(Input material Opens)

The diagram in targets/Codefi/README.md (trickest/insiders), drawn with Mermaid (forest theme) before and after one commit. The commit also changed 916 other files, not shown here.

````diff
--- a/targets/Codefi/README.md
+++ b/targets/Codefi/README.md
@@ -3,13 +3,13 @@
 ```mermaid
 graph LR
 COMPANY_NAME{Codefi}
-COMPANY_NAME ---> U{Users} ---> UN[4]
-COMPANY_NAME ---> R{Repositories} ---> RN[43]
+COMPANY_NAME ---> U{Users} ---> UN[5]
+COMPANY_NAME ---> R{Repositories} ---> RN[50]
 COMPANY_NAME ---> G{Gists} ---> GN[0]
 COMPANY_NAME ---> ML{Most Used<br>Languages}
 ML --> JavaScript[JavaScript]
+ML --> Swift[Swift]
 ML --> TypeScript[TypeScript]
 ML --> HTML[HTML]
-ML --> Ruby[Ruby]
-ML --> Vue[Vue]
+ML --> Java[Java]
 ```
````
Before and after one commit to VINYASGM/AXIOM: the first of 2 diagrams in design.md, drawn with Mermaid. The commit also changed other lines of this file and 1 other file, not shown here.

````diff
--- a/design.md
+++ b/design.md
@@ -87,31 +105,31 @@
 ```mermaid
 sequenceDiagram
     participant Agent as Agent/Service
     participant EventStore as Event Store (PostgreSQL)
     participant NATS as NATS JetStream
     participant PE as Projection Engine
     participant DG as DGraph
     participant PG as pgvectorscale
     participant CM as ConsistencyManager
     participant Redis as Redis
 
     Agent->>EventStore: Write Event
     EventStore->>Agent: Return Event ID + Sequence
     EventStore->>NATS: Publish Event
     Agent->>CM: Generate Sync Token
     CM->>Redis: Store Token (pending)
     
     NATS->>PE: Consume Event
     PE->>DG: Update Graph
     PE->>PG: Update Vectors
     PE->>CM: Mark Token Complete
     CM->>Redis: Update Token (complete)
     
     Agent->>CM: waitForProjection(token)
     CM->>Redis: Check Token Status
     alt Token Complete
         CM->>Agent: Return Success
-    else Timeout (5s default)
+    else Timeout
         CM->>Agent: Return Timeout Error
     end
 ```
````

(Input material Closes)

Copy down each line in the entries that has the word "Agent".

## Result of this task:
     participant Agent as Agent/Service
     Agent->>EventStore: Write Event
     EventStore->>Agent: Return Event ID + Sequence
     Agent->>CM: Generate Sync Token
     Agent->>CM: waitForProjection(token)
         CM->>Agent: Return Success
         CM->>Agent: Return Timeout Error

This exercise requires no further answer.